Twitter Blue & In-App Subscriptions
Composable UI and APIs enable you to build software faster and more scalable than ever before. This 7-part tutorial series shows you how to build your own Twitter in 4 days. We’re going to leverage Stream for chat, and scalable activity feeds. Algolia for search, 100ms for audio rooms, Mux for video processing, and RevenueCat for your blue badges.
Bravo! You have reached the final tutorial of our seven-part TwitterClone series. The previous tutorial showed you how to integrate Conversations with Spaces. We believe you now know how to build an audio room-based application like Club House. In the final tutorial, we introduce you to an in-app subscription using RevenueCat to implement TwitterBlue to provide seamless support for in-app purchases. Of course, Twitter these days would not be complete without those signature blue checkmarks appearing everywhere 😉.
Find the project demo and download the source code from GitHub. The following links are the various parts of the tutorial series on TwitterClone.
- Building the Timeline
- Adding Stream Feeds to the Timeline
- Enabling Support For Media Tweets and Video Playback
- Searching and Following Users
- Messaging and DMs
- Conversations With Spaces
- Twitter Blue and In-app Subscriptions
What is an In-App Subscription?
In-app subscriptions allow users to purchase additional features of an app. In the case of our TwitterClone app, these extra unique features or content include allowing users to:
- Undo and redo tweets
- Select a unique color for their TwitterClone experience via themes
- Adjust text size when reading tweets and threads
- Choose a custom-made app icon to display on their home screen
- Select their preferred navigation bar icons and background color
The concept of in-app purchases for subscription apps can be tedious since it involves the management of subscribers' data, revenue management, and analytics. Because of these reasons, we decided to integrate RevenueCat with our TwitterClone to do the heavy lifting and take complete care of the subscription management. Also, RevenueCat makes it easy to get started with the mobile SDK with minimal code.
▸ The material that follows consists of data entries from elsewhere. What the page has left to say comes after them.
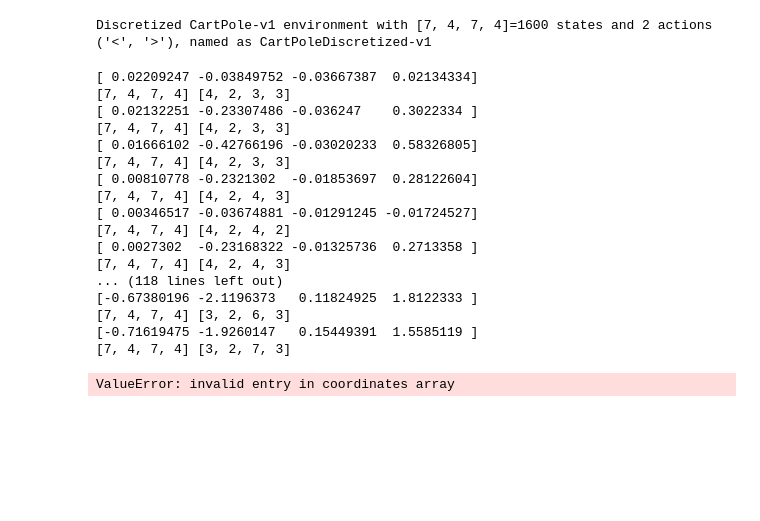
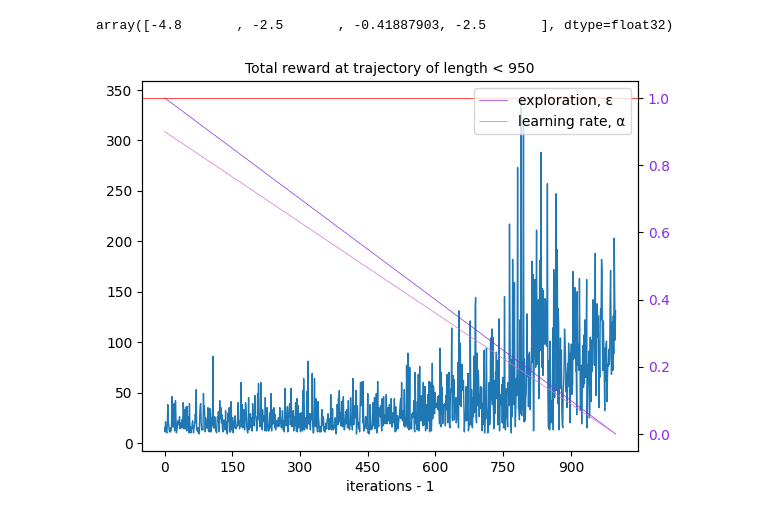
Before and after one commit to Axik0/DRL, a Jupyter notebook: DRL4(CartPole-v1).ipynb, the cells around one changed output. Saved outputs shown, nothing was run; the diff lists cells and outputs as text; code cells hidden in the pictures; blank space fills up the shorter version.

Commit message:
infinity cap for discretization, SARSA works for CartPole

```diff
--- a/DRL4(CartPole-v1).ipynb
+++ b/DRL4(CartPole-v1).ipynb
@@ -25,11 +25,10 @@ class CartPoleDiscretized:
         """overwrites method's output state (considered to be the first element output in returned tuple)"""
         def inner(*args, **kwargs):
             results = method(*args, **kwargs)
-            print(results[0])
             return list([args[0].encode(results[0]), *results[1:]])
         return inner
 
-    def __init__(self, aid_to_str=ACTIONS_STR, discr_cfg=(8, 5, 8, 5)):
+    def __init__(self, aid_to_str=ACTIONS_STR, discr_cfg=(10, 10, 10, 10), inf_cap=2.5):
         self.e = gym.make("CartPole-v1", render_mode="rgb_array")
         self.aid_to_str = ACTIONS_STR = ('<','>') # for policy visualization
 
@@ -43,24 +42,26 @@ class CartPoleDiscretized:
         self.sd = self.e.observation_space.shape[0]
         self.ul = self.e.observation_space.high
         self.ll = self.e.observation_space.low
-        self.b_eds, self.b_dims, self.b_rdms = self.get_bins(discr_cfg)
+        if inf_cap:
+            self.ul[1] = self.ul[3] = inf_cap
+            self.ll[1] = self.ll[3] = -inf_cap
+
+        self.b_eds, self.b_dims = self.get_bins(discr_cfg)
 
     def __repr__(self):
         return f"Discretized {self.e.unwrapped.spec.id} environment with {self.b_dims}={self.observation_space.n} states and {self.action_space.n} actions {self.aid_to_str}, named as {self.unwrapped.spec.id}"
 
     def get_bins(self, config):
-        """handles list/tuple of both bin sizes or 2d array with exact bin values"""
-        bin_edges, bin_sizes, raw_bin_sizes = [], [], []
+        """handles list/tuple of both bin sizes or an array with exact bin values (accounted for -1)"""
+        bin_edges, bin_sizes = [], []
         for i, b in enumerate(config):
             if isinstance(b, (int, np.integer)):
                 bin_sizes.append(b)
-                raw_bin_sizes.append(b-1)
-                bin_edges.append(np.linspace(self.ll[i]/2, self.ul[i]/2, num=b))
+                bin_edges.append(np.linspace(self.ll[i]/2, self.ul[i]/2, num=b-1)) # has to be 1 less cause we have n_edges=n_bins+1
             else:
                 bin_sizes.append(len(b))
-                raw_bin_sizes.append(len(b)-1)
                 bin_edges.append(b)
-        return bin_edges, bin_sizes, raw_bin_sizes
+        return bin_edges, bin_sizes
 
     def discretize(self, observation):
         """multidimensional discretization of 4-tuple of floats, s.that each bin is defined by its edge, i.e. is a half-open interval [b_va[i-1], b_va[i])"""
@@ -68,7 +69,6 @@ class CartPoleDiscretized:
 
     def encode(self, observation):
         """represents 4-tuple of discretized observation as a single integer"""
-        print(self.b_dims, self.discretize(observation))
         return np.ravel_multi_index(self.discretize(observation), dims=self.b_dims).item()
 
     @discrete
@@ -79,10 +79,10 @@ class CartPoleDiscretized:
     def step(self, action):
         return self.e.step(action)
 # %%
-ENV = CartPoleDiscretized()
-ENV
+ENV = CartPoleDiscretized(discr_cfg=(20, 10, 10, 20), inf_cap=2.5)
+ENV.ll
 # %% [output]
-Discretized CartPole-v1 environment with [7, 4, 7, 4]=1600 states and 2 actions ('<', '>'), named as CartPoleDiscretized-v1
+array([-4.8       , -2.5       , -0.41887903, -2.5       ], dtype=float32)
 # %%
 class ModelFreeAgent(RandAgent):
     """Model-free agent == R, TP functions of ENV aren't provided and aren't (explicitly?) approximated"""
@@ -130,6 +130,6 @@ class ModelFreeAgent(RandAgent):
             self.log.append(sum(results['r']))
             if verbose:
                 # ax = self.show_policy()
-                ax = self.learning_curve(title=f"Total reward at trajectory of length < {max_length}", l_scale=True)
+                ax = self.learning_curve(title=f"Total reward at trajectory of length < {max_length}", l_scale=False)
                 ax2 = ax.twinx()
                 ax2.tick_params(axis='y', labelcolor='blueviolet')
@@ -216,7 +216,7 @@ class MonteCarloAgent(ModelFreeAgent):
             eps_rates.append(eps)
             if verbose:
                 # ax = self.show_policy()
-                ax = self.learning_curve(title=f"Total reward at trajectory of length < {max_length}", l_scale=True)
+                ax = self.learning_curve(title=f"Total reward at trajectory of length < {max_length}", l_scale=False)
                 ax2 = ax.twinx()
                 ax2.tick_params(axis='y', labelcolor='blueviolet')
                 sns.lineplot(eps_rates, linewidth=0.5, ax=ax2, label="exploration, ε", color='blueviolet')
@@ -224,25 +224,9 @@ class MonteCarloAgent(ModelFreeAgent):
                 plt.close() # because plt.clf() is spurious
 # %%
 sarsa = SARSAAgent(env=ENV, aid_to_str=ENV.aid_to_str)
-ann_sarsa_a = LinearAR(start=0.5)
-ann_sarsa_e = ExponentialAR(la=1e-1)
+ann_sarsa_a = LinearAR(start=0.9)
+ann_sarsa_e = None
+# ann_sarsa_e = ExponentialAR(la=1e-2)
 sarsa.fit(n_trajectories=1000, max_length=950, alpha_d=ann_sarsa_a, eps_d=ann_sarsa_e, gamma=0.999, verbose=True)
 # %% [output]
-[ 0.02209247 -0.03849752 -0.03667387  0.02134334]
-[7, 4, 7, 4] [4, 2, 3, 3]
-[ 0.02132251 -0.23307486 -0.036247    0.3022334 ]
-[7, 4, 7, 4] [4, 2, 3, 3]
-[ 0.01666102 -0.42766196 -0.03020233  0.58326805]
-[7, 4, 7, 4] [4, 2, 3, 3]
-[ 0.00810778 -0.2321302  -0.01853697  0.28122604]
-[7, 4, 7, 4] [4, 2, 4, 3]
-[ 0.00346517 -0.03674881 -0.01291245 -0.01724527]
-[7, 4, 7, 4] [4, 2, 4, 2]
-[ 0.0027302  -0.23168322 -0.01325736  0.2713358 ]
-[7, 4, 7, 4] [4, 2, 4, 3]
-... (118 lines left out)
-[-0.67380196 -2.1196373   0.11824925  1.8122333 ]
-[7, 4, 7, 4] [3, 2, 6, 3]
-[-0.71619475 -1.9260147   0.15449391  1.5585119 ]
-[7, 4, 7, 4] [3, 2, 7, 3]
-ValueError: invalid entry in coordinates array
+[figure, added]
```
The RevenueCat Dashboard
In managing in-app subscriptions, some developers rely on App Store Connect to view sales reports and access app analytics. What sets RevenueCat apart from App Store Connect is its dashboard. Using RevenueCat's dashboard, you get real-time reporting of users who have subscribed to your paid features. According to the RevenueCat website, its dashboard's receipt validation, status tracking, and customer timelines unique features are not present in similar platforms Apple, Google, and Stripe provide.
The integration process of RevenueCat
To integrate RevenueCat's in-app subscription service into your app, you could install their SDK. They have a comprehensive quickstart guide to get you started. Since we use Tuist, our package integration is slightly different.
In summary, you should:
- Create a RevenueCat dashboard account.
- Create a project on the dashboard and select the platform of your app.
- Configure your product in App Store Connect.
- Install and configure the SDK.
We add RevenueCat’s dependencies as a Swift Packages to our Tuist
We then add the dependency on the Tuist project, in
project.swift, to a target.
We now fetch the dependency by running
And make sure to generate the Xcode project again by running:
From our codebase, you can find and explore how we implemented RevenueCat in the following Swift files in the folders Profile -> Sources from the Project Navigator.
From the code above, we first initialized the SDK using the public API key obtained from RevenueCat and configured the shared instance of the purchase during the app launch. Check out
https://docs.revenuecat.com/docs/configuring-sdk for more information about configuring the SDK. For any subscription app, it is necessary to get the users' subscription status. The RevenueCat SDK makes this easy using the customer information object
Purchases.shared.getCustomerInfo, as shown in the code above. Next, we retrieved and displayed information about TwitterClone’s available in app purchases from App Store Connect using RevenueCat. Doing that allows subscribers to see the purchased items on the purchase screen.
To make a purchase, we initialized the mobile SDK's
Then, we implemented the code sample below demonstrating purchasing a package using a subscribe button.
See the full implementation in the code sample below.
When the subscription is successful, the user gets the confirmation message “You are subscribed.” Otherwise, we send the customer to the subscription screen (
See the full implementation in our
Congrats on completing our final article on the TwitterClone tutorial series. That was a lot to cover in using RevenueCat's mobile SDK for in-app purchasing and subscriptions. Check out their iOS/SwiftUI SDK to integrate in-app subscriptions into your app. Don't forget to download the source code from GitHub and explore the TwitterClone sample app.
With our application built, let's recap everything we learned in throughout the sereis. Check out our final post "Wrap up and Conclusion" where we bring everything together.